Task: State only how many lines below include the word "family".

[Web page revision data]
::::::::
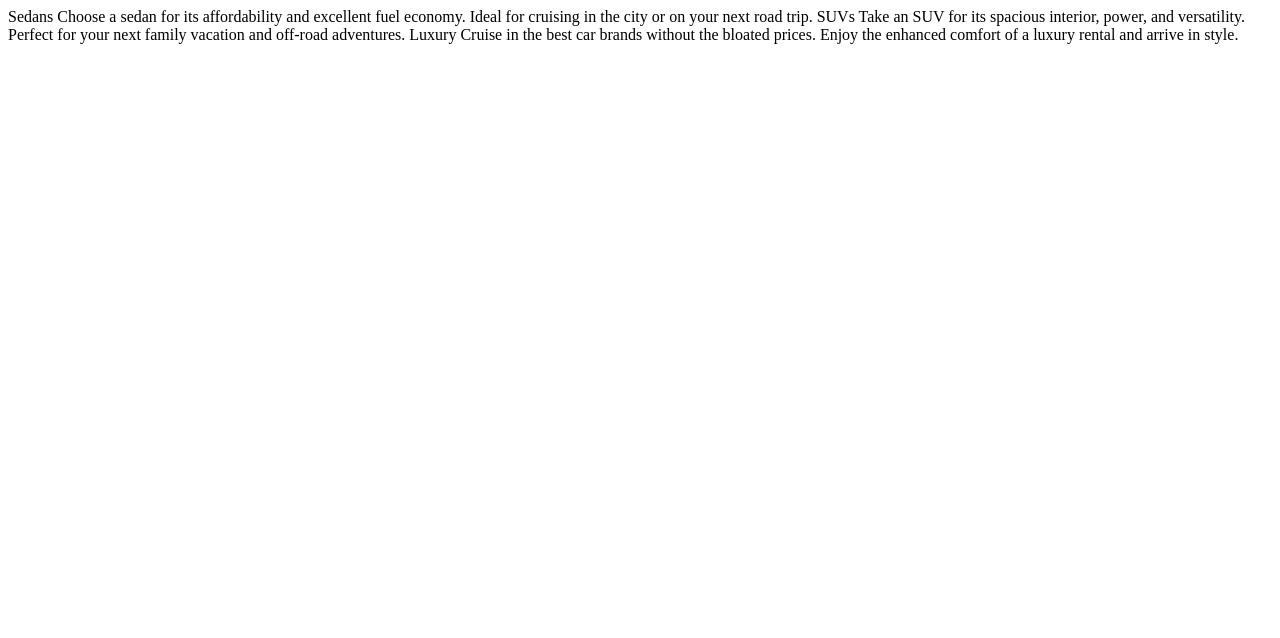
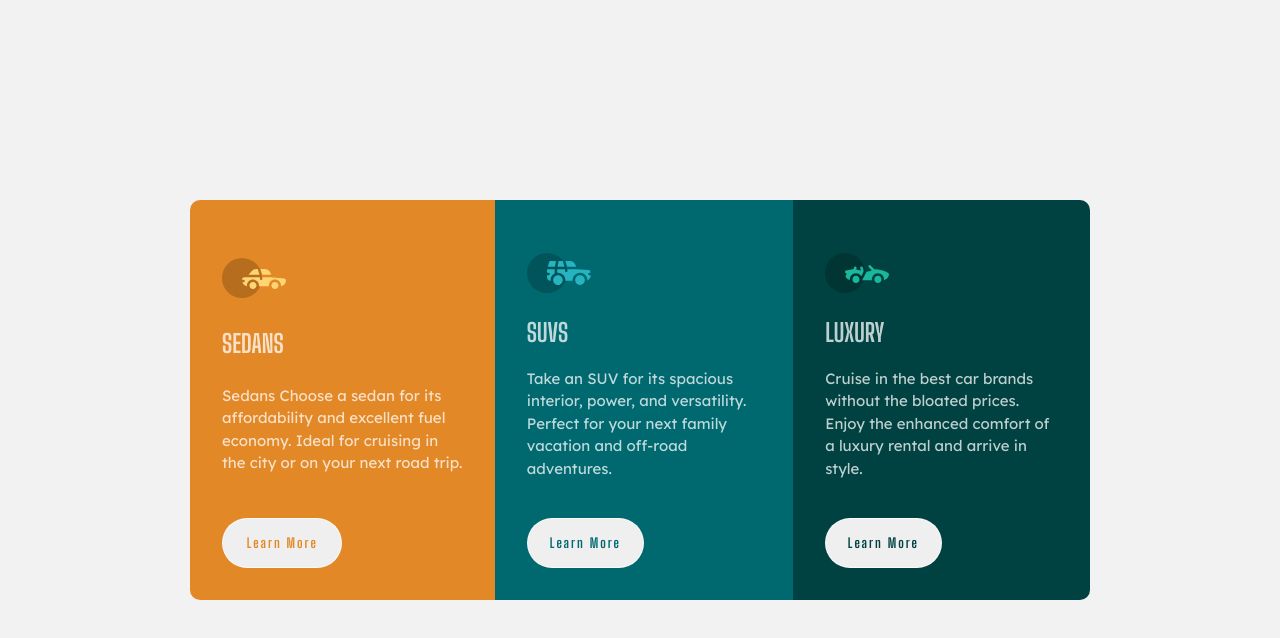
Before and after one commit to jesus9314/3ColumumnPreviewCard, a plain HTML site: page index.html in a window 1280 px wide. Drawn offline with Linux system fonts and the light colour scheme.

Commit message:
Primer diseño

```diff
--- a/css/style.css
+++ b/css/style.css
@@ -0,0 +1,107 @@
+:root{
+   --lexend: 'Lexend Deca', sans-serif;
+   --bigShoulder : 'Big Shoulders Display', cursive;
+   --brightOrange: hsl(31, 77%, 52%);
+   --darkCyan: hsl(184, 100%, 22%);
+   --veryDarkCyan: hsl(179, 100%, 13%);
+   --transparentWhite: hsla(0, 0%, 100%, 0.75);
+   --veryLightGray: hsl(0, 0%, 95%);
+}
+*{
+    margin: 0;
+    padding: 0;
+    box-sizing: border-box;
+}
+body{
+    background-color: var(--veryLightGray);
+    font-size: 15px;
+    font-family: var(--lexend);
+    color: var(--transparentWhite);
+}
+.main{
+    width: 100%;
+    display: flex;
+    justify-content: center;
+    align-items: center;
+    padding: 2rem 0;
+}
+.card{
+    display: flex;
+    flex-direction: column;
+    width: 320px;
+    border-radius: 10px;
+    overflow: hidden;
+}
+.car__section{
+    display: flex;
+    flex-flow: column wrap;
+    gap: 1.5rem;
+    padding: 2rem;
+    height: 400px;
+    justify-content: space-between;
+}
+.content{
+    display: flex;
+    flex-flow: column nowrap;
+    justify-content: space-around;
+    height: 250px;
+}
+.content > h2{
+    font-family: var(--bigShoulder);
+    font-weight: 700;
+    font-size: 25px;
+    text-transform: uppercase;
+}
+.content > p {
+    line-height: 1.5;
+}
+.car__section > button{
+    border: none;
+    padding: 1rem;
+    width: 50%;
+    border-radius: 40px;
+    font-family: var(--bigShoulder);
+    letter-spacing: 2px;
+    font-weight: 700;
+    border: 1px solid var(--transparentWhite);
+    cursor: pointer;
+}
+.car__section > button:hover{
+    color: var(--transparentWhite);
+    background-color: rgba(255, 255, 255, 0)
+}
+.section__first{
+    background-color: var(--brightOrange);
+}
+.section__first > button{
+    color: var(--brightOrange);
+}
+.section__second{
+    background-color: var(--darkCyan);
+}
+.section__second > button{
+    color: var(--darkCyan);
+}
+.section__third{
+    background-color: var(--veryDarkCyan);
+}
+.section__third > button{
+    color: var(--veryDarkCyan);
+}
+@media (min-width: 1000px){
+    .main{
+        height: 100vh;
+    }
+    .card{
+        flex-direction: row;
+        width: 80%;
+        max-width: 900px;
+    }
+    .car__section{
+        gap: 0;
+    }
+    .content{
+        justify-content: space-evenly;
+        height: 80%;
+    }
+}
--- a/index.html
+++ b/index.html
@@ -1,26 +1,64 @@
 <!DOCTYPE html>
 <html lang="en">
-<head>
-  <meta charset="UTF-8">
-  <meta name="viewport" content="width=device-width, initial-scale=1.0"> <!-- displays site properly based on user's device -->
+	<head>
+		<meta charset="UTF-8" />
+		<meta name="viewport" content="width=device-width, initial-scale=1.0" />
+		<!-- displays site properly based on user's device -->
 
-  <link rel="icon" type="image/png" sizes="32x32" href="./images/favicon-32x32.png">
+		<link rel="icon" type="image/png" sizes="32x32" href="./images/favicon-32x32.png" />
 
-  <title>Frontend Mentor | 3-column preview card component</title>
-</head>
-<body>
-
-  Sedans
-  Choose a sedan for its affordability and excellent fuel economy. Ideal for cruising in the city
-  or on your next road trip.
-
-  SUVs
-  Take an SUV for its spacious interior, power, and versatility. Perfect for your next family vacation
-  and off-road adventures.
-
-  Luxury
-  Cruise in the best car brands without the bloated prices. Enjoy the enhanced comfort of a luxury
-  rental and arrive in style.
-
-</body>
+		<title>Frontend Mentor | 3-column preview card component</title>
+		<link rel="preconnect" href="https://fonts.googleapis.com" />
+		<link rel="preconnect" href="https://fonts.gstatic.com" crossorigin />
+		<link
+			href="https://fonts.googleapis.com/css2?family=Big+Shoulders+Display:wght@700&family=Lexend+Deca&display=swap"
+			rel="stylesheet"
+		/>
+		<link rel="stylesheet" href="css/style.css" />
+	</head>
+	<body>
+		<main class="main">
+			<section class="card">
+				<div class="car__section section__first">
+          <div class="content">
+            <figure>
+              <img src="images/icon-sedans.svg" alt="" />
+            </figure>
+            <h2>Sedans</h2>
+            <p>
+              Sedans Choose a sedan for its affordability and excellent fuel economy.
+              Ideal for cruising in the city or on your next road trip.
+            </p>
+          </div>
+					<button>Learn More</button>
+				</div>
+				<div class="car__section section__second">
+          <div class="content">
+            <figure>
+              <img src="images/icon-suvs.svg" alt="" />
+            </figure>
+            <h2>SUVs</h2>
+            <p>
+              Take an SUV for its spacious interior, power, and versatility. Perfect for
+              your next family vacation and off-road adventures.
+            </p>
+          </div>
+					<button>Learn More</button>
+				</div>
+				<div class="car__section section__third">
+          <div class="content">
+            <figure>
+              <img src="images/icon-luxury.svg" alt="" />
+            </figure>
+            <h2>Luxury</h2>
+            <p>
+              Cruise in the best car brands without the bloated prices. Enjoy the enhanced
+              comfort of a luxury rental and arrive in style.
+            </p>
+          </div>
+					<button>Learn More</button>
+				</div>
+			</section>
+		</main>
+	</body>
 </html>
```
::::::::
Written reply: 6